> [PROVIDED DATA]
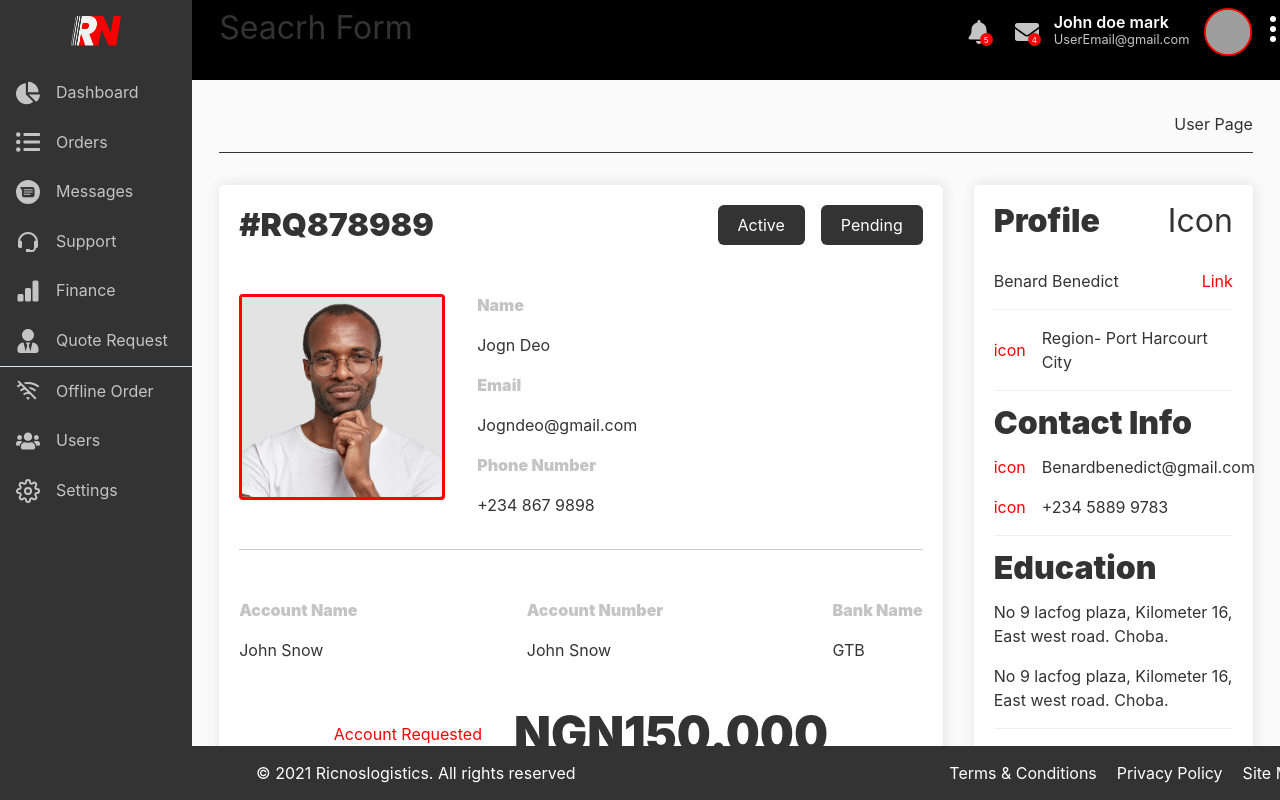
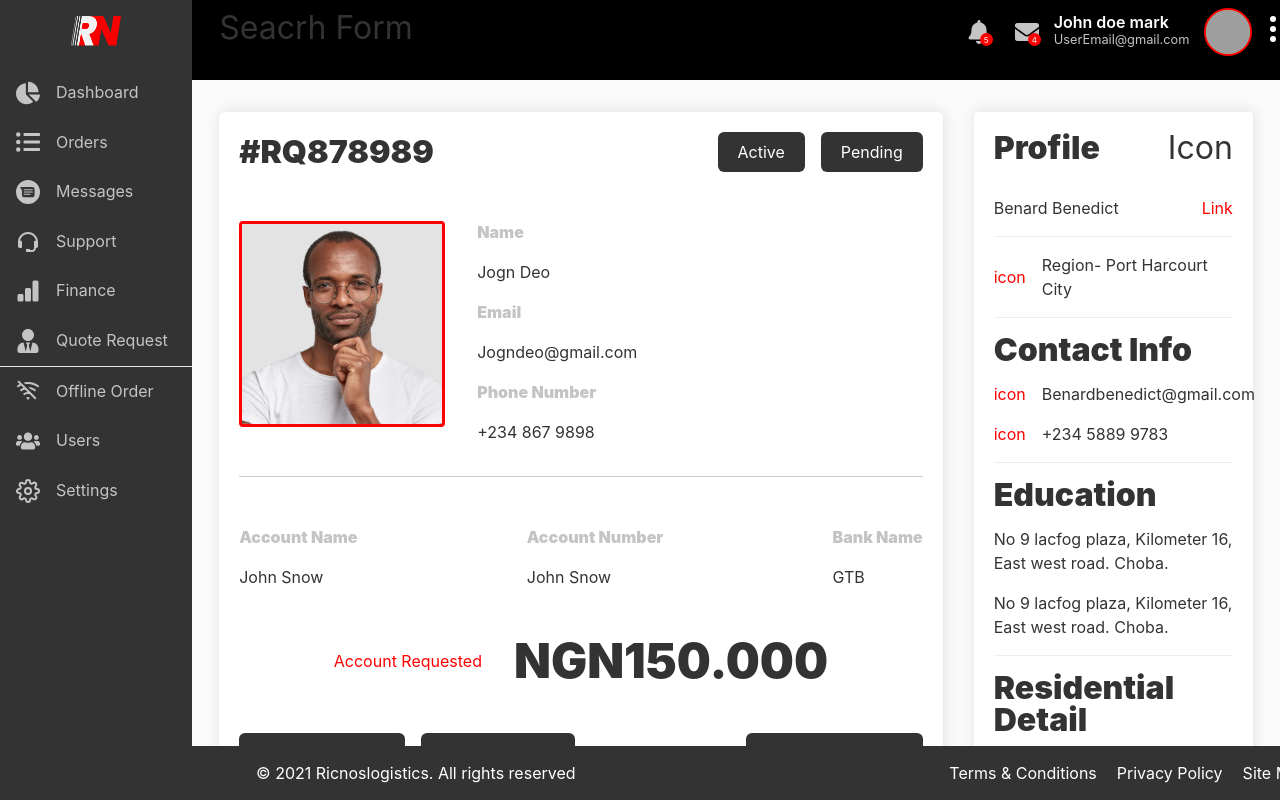
Before and after one commit to calebbenjin/ricnosadmin1, a Next.js app: page /admin/finance/profile in a window 1280 px wide. Built offline with nearby package versions, Linux system fonts and the light colour scheme; grey boxes are pictures that could not be loaded.

Commit message:
Heading commented

```diff
--- a/src/pages/admin/finance/profile.js
+++ b/src/pages/admin/finance/profile.js
@@ -1,4 +1,4 @@
-import Heading from '@/components/atoms/Heading'
+// import Heading from '@/components/atoms/Heading'
 import Container from '@/components/atoms/Container'
 import Layout from '@/components/organisms/Layout'
 import styled from 'styled-components'
@@ -9,7 +9,7 @@ export default function UserPage() {
   return (
     <Layout title='User Details'>
       <Container>
-        <Heading>User Page</Heading>
+        {/* <Heading>User Page</Heading> */}
         <ProfileContainer>
           <Profile>
             <div className='cardHead'>
```
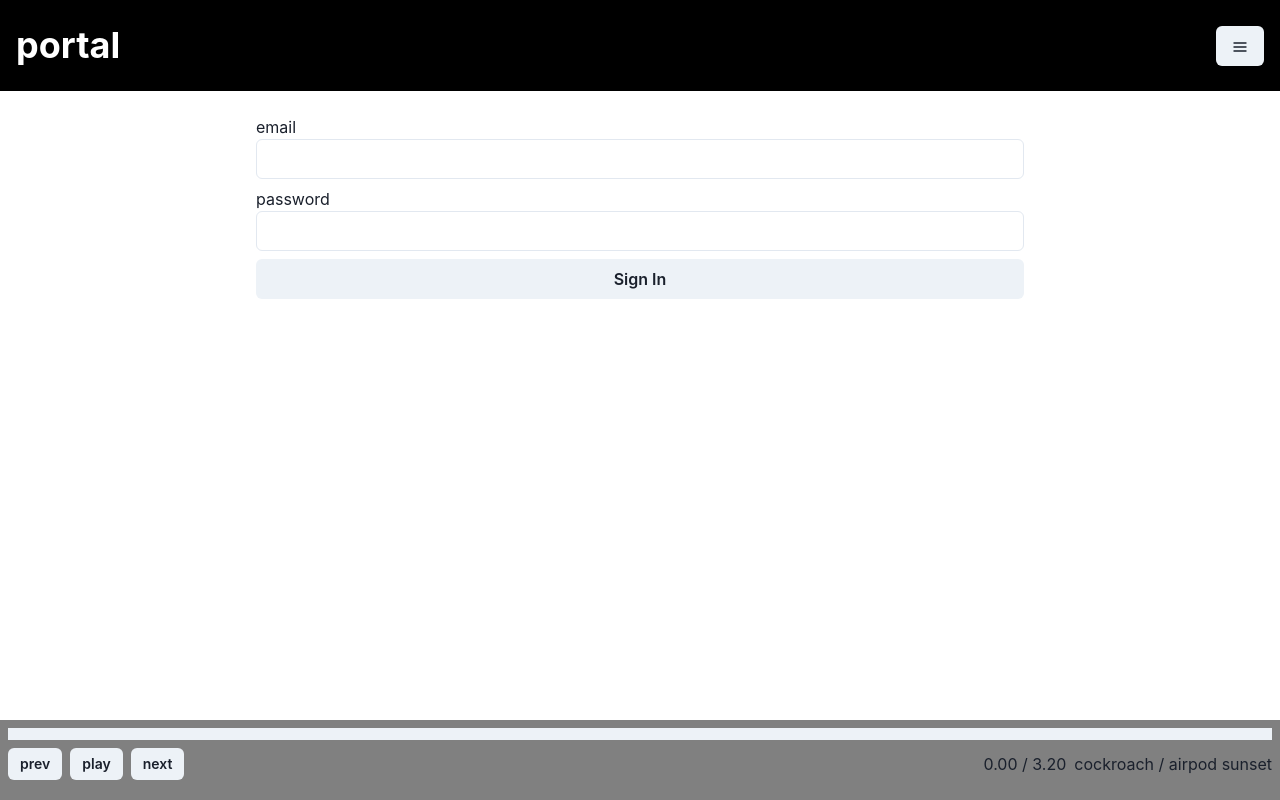
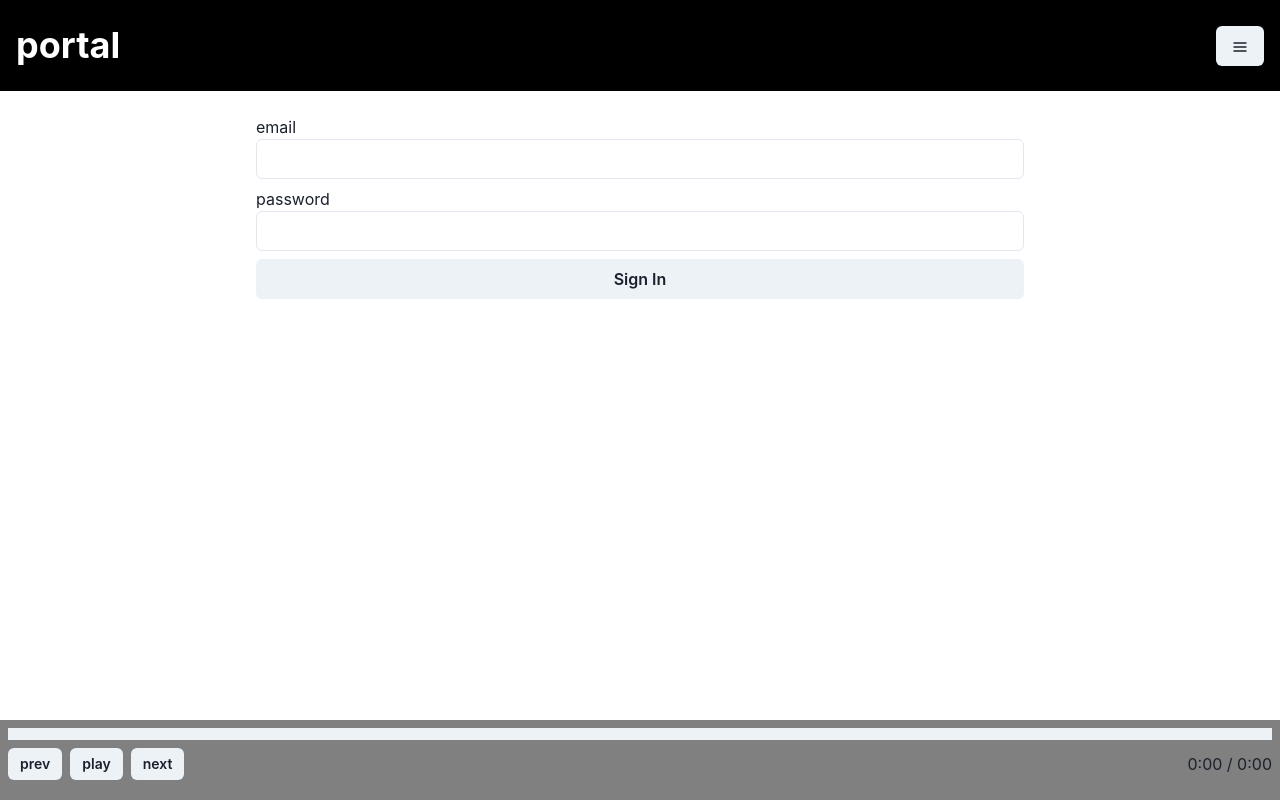
Before and after one commit to 1001harps/portal, a React (Vite) app: page / in a window 1280 px wide. Built offline with nearby package versions, Linux system fonts and the light colour scheme.

Commit message:
add duration and track name to player controls

```diff
--- a/package.json
+++ b/package.json
@@ -16,6 +16,7 @@
     "@emotion/react": "^11.13.3",
     "@emotion/styled": "^11.13.0",
     "@supabase/supabase-js": "^2.45.4",
+    "date-fns": "^4.1.0",
     "framer-motion": "^11.11.9",
     "react": "^18.3.1",
     "react-dom": "^18.3.1",
--- a/src/components/player.tsx
+++ b/src/components/player.tsx
@@ -16,6 +16,7 @@ import {
   useState,
 } from "react";
 import { Track } from "../supabase";
+import { format } from "date-fns";
 
 const roundFloat = (n: number, decimals: number = 2) => {
   return parseFloat(n.toFixed(decimals));
@@ -28,6 +29,8 @@ interface PlayerContextValue {
   seek: (percent: number) => void;
   track: Track | null;
   trackPercent: number;
+  currentTimeSeconds: number;
+  trackDurationSeconds: number;
 }
 
 export const PlayerContext = createContext<PlayerContextValue>({
@@ -37,12 +40,16 @@ export const PlayerContext = createContext<PlayerContextValue>({
   clear: () => {},
   track: null,
   trackPercent: 0,
+  currentTimeSeconds: 0,
+  trackDurationSeconds: 0,
 });
 
 export const PlayerProvider = ({ children }: { children: React.ReactNode }) => {
   const ref = useRef<HTMLAudioElement>(null);
   const [track, setTrack] = useState<Track | null>(null);
   const [trackPercent, setTrackPercent] = useState(0);
+  const [currentTimeSeconds, setCurrentTimeSeconds] = useState(0);
+  const [trackDurationSeconds, setTrackDurationSeconds] = useState(0);
 
   useEffect(() => {
     if (!ref.current) return;
@@ -52,6 +59,7 @@ export const PlayerProvider = ({ children }: { children: React.ReactNode }) => {
         ((ref.current?.currentTime! / ref.current?.duration!) * 100).toFixed(2)
       );
 
+      setCurrentTimeSeconds(ref.current?.currentTime!);
       setTrackPercent(percent);
     };
 
@@ -71,7 +79,9 @@ export const PlayerProvider = ({ children }: { children: React.ReactNode }) => {
       setTrack(track);
 
       ref.current.src = url;
+
       await ref.current.play();
+      setTrackDurationSeconds(ref.current.duration);
       if (seekPercent > 0) {
         ref.current.currentTime = roundFloat(
           seekPercent * ref.current.duration
@@ -87,6 +97,8 @@ export const PlayerProvider = ({ children }: { children: React.ReactNode }) => {
       setTrack(track);
 
       ref.current.src = url;
+
+      setTrackDurationSeconds(ref.current.duration);
     };
 
     const clear = () => {
@@ -99,6 +111,8 @@ export const PlayerProvider = ({ children }: { children: React.ReactNode }) => {
       ref.current.pause();
       ref.current.currentTime = 0;
       ref.current.src = "";
+      setCurrentTimeSeconds(0);
+      setTrackPercent(0);
     };
 
     const seek = (percent: number) => {
@@ -107,6 +121,7 @@ export const PlayerProvider = ({ children }: { children: React.ReactNode }) => {
       if (!ref.current?.src) return;
 
       ref.current.currentTime = roundFloat(percent * ref.current.duration);
+      setCurrentTimeSeconds(ref.current.currentTime);
       ref.current.play();
     };
 
@@ -120,7 +135,14 @@ export const PlayerProvider = ({ children }: { children: React.ReactNode }) => {
   }, [track]);
 
   return (
-    <PlayerContext.Provider value={{ ...value, trackPercent }}>
+    <PlayerContext.Provider
+      value={{
+        ...value,
+        trackPercent,
+        currentTimeSeconds,
+        trackDurationSeconds,
+      }}
+    >
       <Box display="none" as="audio" w="100%" ref={ref} controls></Box>
       {children}
     </PlayerContext.Provider>
@@ -129,8 +151,12 @@ export const PlayerProvider = ({ children }: { children: React.ReactNode }) => {
 
 const usePlayer = () => useContext(PlayerContext);
 
+const formatSeconds = (timeSeconds: number) =>
+  format(timeSeconds * 1000, "m:ss");
+
 export const Player = () => {
-  const { trackPercent } = usePlayer();
+  const { trackPercent, currentTimeSeconds, trackDurationSeconds, track } =
+    usePlayer();
 
   return (
     <Flex
@@ -155,8 +181,19 @@ export const Player = () => {
         </HStack>
 
         <HStack>
-          <Text>0.00 / 3.20</Text>
-          <Text>cockroach / airpod sunset</Text>
+          <Text>
+            {formatSeconds(currentTimeSeconds)}
+            {" / "}
+            {formatSeconds(trackDurationSeconds)}
+          </Text>
+          {track && (
+            <Text>
+              {track.name}
+              {" / "}
+              {/* @ts-ignore */}
+              {track.projects?.name}
+            </Text>
+          )}
         </HStack>
       </HStack>
     </Flex>
--- a/src/pages/project.tsx
+++ b/src/pages/project.tsx
@@ -18,6 +18,8 @@ import { TrackCard } from "../components/track-card";
 import { supabase } from "../supabase";
 import { Tables } from "../supabase.types";
 
+type Track = Tables<"tracks"> & { projects: { name: string } };
+
 export const Project = () => {
   const { id: projectId } = useParams();
 
@@ -28,7 +30,7 @@ export const Project = () => {
   const navigate = useNavigate();
 
   const [project, setProject] = useState<Tables<"projects"> | null>(null);
-  const [tracks, setTracks] = useState<Tables<"tracks">[]>([]);
+  const [tracks, setTracks] = useState<Track[]>([]);
   const [error, setError] = useState<PostgrestError | null>(null);
 
   const [_uploading, setUploading] = useState(false);
@@ -136,14 +138,25 @@ export const Project = () => {
   const fetchTracks = async (id: string) => {
     const { data, error } = await supabase
       .from("tracks")
-      .select()
+      .select(
+        `
+        id,
+        created_at,
+        project_id,
+        name,
+        user_id,
+        uploaded,
+        preview_data,
+        projects ( name )
+        `
+      )
       .eq("project_id", id);
     if (error) {
       setError(error);
       return;
     }
 
-    setTracks(data);
+    setTracks(data as Track[]);
   };
 
   useEffect(() => {
```
Also changed, not shown: 1 other file (tests, documents, lock files or other folders).
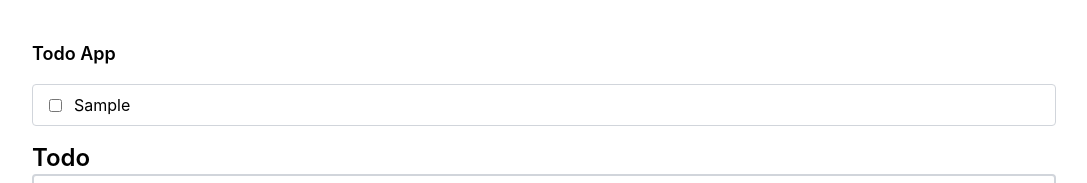
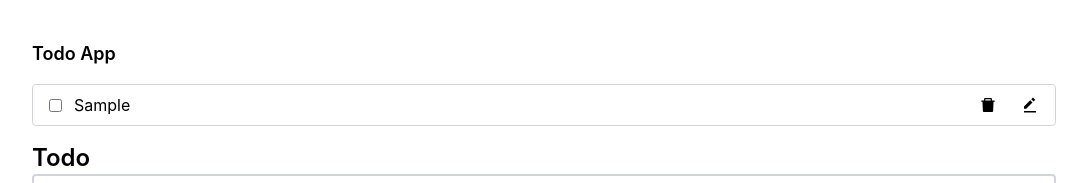
Before and after one commit to amitark7/Todo-React, a React (Create React App) app: page / in a window 1280 px wide. Both pictures are taken after typing "Sample" into the empty fields and a click on the button "Submit". Shown: the top 183 px of the page, without its empty margins (96-1183 px from the left). Built offline with nearby package versions, Linux system fonts and the light colour scheme.

Commit message:
implement update and delete functionality

```diff
--- a/package.json
+++ b/package.json
@@ -8,6 +8,7 @@
     "@testing-library/user-event": "^13.5.0",
     "react": "^18.2.0",
     "react-dom": "^18.2.0",
+    "react-icons": "^5.0.1",
     "react-scripts": "5.0.1",
     "web-vitals": "^2.1.4"
   },
--- a/src/component/TodoItem.js
+++ b/src/component/TodoItem.js
@@ -1,11 +1,14 @@
 import React from "react";
+import { AiFillDelete } from "react-icons/ai";
+import { BiSolidEditAlt } from "react-icons/bi";
 
-const TodoItem = ({ todoItem, handleIsComplete }) => {
+const TodoItem = ({ todoItem, handleIsComplete, updateTodo, deleteTodo }) => {
   const { id, todoText, isComplete } = todoItem;
 
   const handleChange = () => {
     handleIsComplete(id);
   };
+
   return (
     <div className="w-full px-4 py-2 flex justify-between border border-gray-300 rounded">
       <div className="flex items-center">
@@ -17,6 +20,7 @@ const TodoItem = ({ todoItem, handleIsComplete }) => {
         />
         <p className="text-xs lg:text-base lg:ml-2">{todoText}</p>
       </div>
+      <div className="flex gap-6">
         {isComplete ? (
           <div
             className="
@@ -27,6 +31,13 @@ const TodoItem = ({ todoItem, handleIsComplete }) => {
         ) : (
           ""
         )}
+        <button className="text-lg text-black" onClick={() => deleteTodo(id)}>
+          <AiFillDelete />
+        </button>
+        <button className="text-lg text-black" onClick={() => updateTodo(id)}>
+          <BiSolidEditAlt />
+        </button>
+      </div>
     </div>
   );
 };
--- a/src/component/Todos.js
+++ b/src/component/Todos.js
@@ -6,6 +6,7 @@ const Todos = () => {
   const [todos, setTodos] = useState([]);
   const [isEmpty, setIsEmpty] = useState(false);
 
+  //Add new todo
   const addTodo = (todoText) => {
     if (todoText.length === 0) {
       setIsEmpty(true);
@@ -20,6 +21,8 @@ const Todos = () => {
       setTodos([newTodo, ...todos]);
     }
   };
+
+  //Handle isComplete or not
   const handleIsComplete = (id) => {
     setTodos(
       todos.map((todo) => {
@@ -31,15 +34,42 @@ const Todos = () => {
       })
     );
   };
+
+  //delete todo
+  const deleteTodo = (id) => {
+    setTodos(todos.filter((todo) => todo.id !== id));
+  };
+
+  //Update todo through prompt
+  const updateTodo = (id) => {
+    const editedTodo = prompt("Edit the todo:");
+    if (editedTodo !== null) {
+      setTodos(
+        todos.map((todo) => {
+          if (todo.id === id) {
+            return { ...todo, todoText: editedTodo };
+          }
+        })
+      );
+    }
+  };
   return (
     <div className="w-4/5 mx-auto mt-10 h-full">
-      <h1 className="mb-4 font-semibold text-lg">Todo App</h1>
+      {todos.length === 0 ? (
+        <h1 className="mb-4 font-semibold text-lg text-center">
+          Todo Empty Add Task
+        </h1>
+      ) : (
+        <h1 className="mb-4 font-semibold text-lg">Todo App</h1>
+      )}
       {todos.map((todoItem, index) => {
         return (
           <TodoItem
             key={index}
             todoItem={todoItem}
             handleIsComplete={handleIsComplete}
+            deleteTodo={deleteTodo}
+            updateTodo={updateTodo}
           />
         );
       })}
```
Also changed, not shown: 1 other file (tests, documents, lock files or other folders). Lines whose indentation alone changed are shown as unchanged.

> [WHAT YOU NEED TO DO]
Find the word "after" in the listing and copy each line that contains it.

> [RESULT FOR THIS EXERCISE]
Before and after one commit to calebbenjin/ricnosadmin1, a Next.js app: page /admin/finance/profile in a window 1280 px wide. Built offline with nearby package versions, Linux system fonts and the light colour scheme; grey boxes are pictures that could not be loaded.
Before and after one commit to 1001harps/portal, a React (Vite) app: page / in a window 1280 px wide. Built offline with nearby package versions, Linux system fonts and the light colour scheme.
Before and after one commit to amitark7/Todo-React, a React (Create React App) app: page / in a window 1280 px wide. Both pictures are taken after typing "Sample" into the empty fields and a click on the button "Submit". Shown: the top 183 px of the page, without its empty margins (96-1183 px from the left). Built offline with nearby package versions, Linux system fonts and the light colour scheme.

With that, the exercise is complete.